for medium- and high-handicap golfers

July 23, 1956
July 23, 1956

Table of Contents
July 23, 1956

Casey's Pennant
  • The All-Star Game marks the halfway point of the season. It was a good game, followed by a good baseball week—one of heroics, arguments and oddities. Milwaukee opened daylight at the top of the National League standings. Old Mel Parnell earned a $500 raise by pitching a no-hitter, and Robin Roberts shut out the powerful Redlegs in 98 minutes. At Wrigley Field the bean ball made a brazen reappearance. Washington's Connie Grob won a game with one pitch, and in St. Louis there was a long rhubarb when the umpires disagreed. But the biggest news item of the week was unmistakable: the Yankees are in.
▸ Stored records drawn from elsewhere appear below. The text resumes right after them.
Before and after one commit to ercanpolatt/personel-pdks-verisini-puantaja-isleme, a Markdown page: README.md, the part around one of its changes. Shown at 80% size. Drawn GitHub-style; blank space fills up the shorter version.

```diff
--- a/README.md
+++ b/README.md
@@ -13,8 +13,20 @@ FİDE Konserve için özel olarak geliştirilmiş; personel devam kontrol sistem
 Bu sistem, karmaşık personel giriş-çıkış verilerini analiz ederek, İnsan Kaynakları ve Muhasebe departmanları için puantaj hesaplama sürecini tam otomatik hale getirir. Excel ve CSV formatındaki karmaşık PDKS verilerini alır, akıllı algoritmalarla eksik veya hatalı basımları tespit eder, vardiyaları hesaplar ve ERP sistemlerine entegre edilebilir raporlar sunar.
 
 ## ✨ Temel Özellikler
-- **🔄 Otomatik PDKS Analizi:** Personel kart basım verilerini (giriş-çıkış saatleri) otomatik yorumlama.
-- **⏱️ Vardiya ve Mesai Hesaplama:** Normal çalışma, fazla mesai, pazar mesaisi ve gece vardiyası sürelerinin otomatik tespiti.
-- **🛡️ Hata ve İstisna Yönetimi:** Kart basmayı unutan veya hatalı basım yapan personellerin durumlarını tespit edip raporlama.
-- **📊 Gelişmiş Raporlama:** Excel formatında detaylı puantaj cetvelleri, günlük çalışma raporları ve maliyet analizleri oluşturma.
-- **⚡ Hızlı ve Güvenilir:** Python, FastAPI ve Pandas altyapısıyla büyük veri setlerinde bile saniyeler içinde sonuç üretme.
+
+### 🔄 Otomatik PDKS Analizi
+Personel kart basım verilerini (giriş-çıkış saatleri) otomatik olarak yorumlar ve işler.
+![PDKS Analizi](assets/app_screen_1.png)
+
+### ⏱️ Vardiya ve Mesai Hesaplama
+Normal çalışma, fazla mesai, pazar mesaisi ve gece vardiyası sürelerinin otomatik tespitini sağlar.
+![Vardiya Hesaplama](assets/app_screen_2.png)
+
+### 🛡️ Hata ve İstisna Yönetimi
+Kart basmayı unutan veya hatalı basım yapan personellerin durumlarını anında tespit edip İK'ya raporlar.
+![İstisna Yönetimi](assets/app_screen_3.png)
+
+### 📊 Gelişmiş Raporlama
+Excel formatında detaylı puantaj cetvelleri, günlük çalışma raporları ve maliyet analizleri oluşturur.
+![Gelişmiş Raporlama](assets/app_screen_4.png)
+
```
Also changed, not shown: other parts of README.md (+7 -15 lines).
Events & Discoveries
The Wonderful World Of Sport
Track & Field
Harness Racing
The Outdoor Week
19th Hole: The Readers Take Over
Mr. Caper
Pat On The Back
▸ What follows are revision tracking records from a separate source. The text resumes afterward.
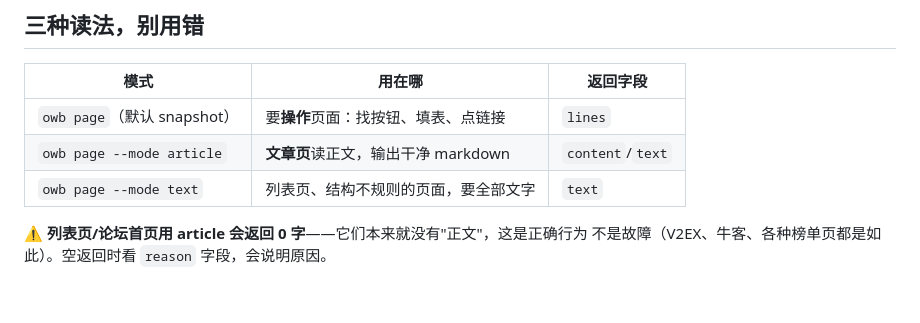
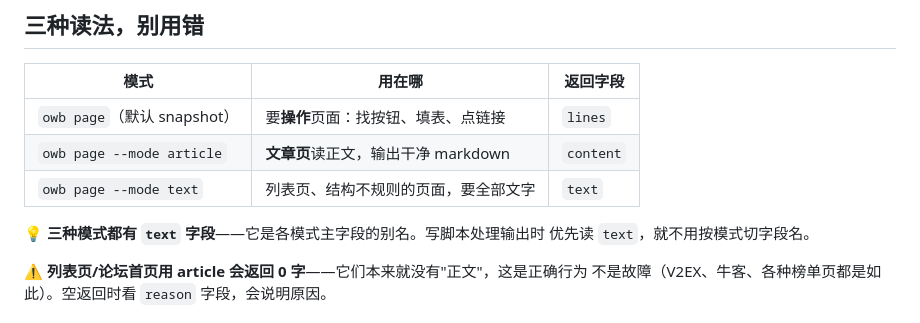
Before and after one commit to woniu9524/open-web-bridge, a Markdown page: owb-skills/owb/SKILL.md, the part around the change. Rendered like a GitHub page; blank space fills up the shorter version.

Commit message:
docs(skill): note that all three read modes share a text alias
三种模式主字段分别是 lines/content/text，但都附 text 别名。
写脚本时优先读 text 就不必按模式切字段名——这正是本轮自造回归
（误删别名）暴露出来的、值得让调用方知道的契约。

Co-Authored-By: Claude Opus 5 <noreply@anthropic.com>

```diff
--- a/owb-skills/owb/SKILL.md
+++ b/owb-skills/owb/SKILL.md
@@ -90,8 +90,11 @@ owb page --since-last true
 | 模式 | 用在哪 | 返回字段 |
 |---|---|---|
 | `owb page`（默认 snapshot） | 要**操作**页面：找按钮、填表、点链接 | `lines` |
-| `owb page --mode article` | **文章页**读正文，输出干净 markdown | `content`/`text` |
+| `owb page --mode article` | **文章页**读正文，输出干净 markdown | `content` |
 | `owb page --mode text` | 列表页、结构不规则的页面，要全部文字 | `text` |
+
+💡 **三种模式都有 `text` 字段**——它是各模式主字段的别名。写脚本处理输出时
+优先读 `text`，就不用按模式切字段名。
 
 ⚠️ **列表页/论坛首页用 article 会返回 0 字**——它们本来就没有"正文"，这是正确行为
 不是故障（V2EX、牛客、各种榜单页都是如此）。空返回时看 `reason` 字段，会说明原因。
```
for medium- and high-handicap golfers

Bobby Jones played our course 32 years ago, played it for 10 days. I've watched all the great golfers from Alec Smith to Dr. Middlecoff, but I learned more from watching Jones than any other golfer. I'll tell you what impressed me the most; he shifted his weight beautifully. He never hit down: he hit through the ball.

This is an article from the July 23, 1956 issue Original Layout

I've been trying to get this across to my pupils for years, but it's tough. They hear that the pros hit down on the ball, so that's what they're going to do too. Only they do it wrong. They don't hit the ball on the downswing in the process of swinging through like the pros. They hammer down on the ball as if they were banging a nail into wood. They get into the bad habit of playing the ball too close to the right foot, and from that position they can't develop good hand action.

A very fine golfer will get more distance on his irons by playing the ball a little back, but the average golfer will dig. If he would play the ball in line with his left heel on all his shots, he'd hit through then. One more thing. You won't see real good golfers like the doctor taking a big hunk of turf to control their swing. They don't have to. They've already got their swing under control.

from BILL SHIELDS, Thorny Lea Golf Club, Brockton, Mass.

ILLUSTRATIONIncorrect (above): chopping down at the ballILLUSTRATIONCorrect (right): hitting through the ballTWO PHOTOS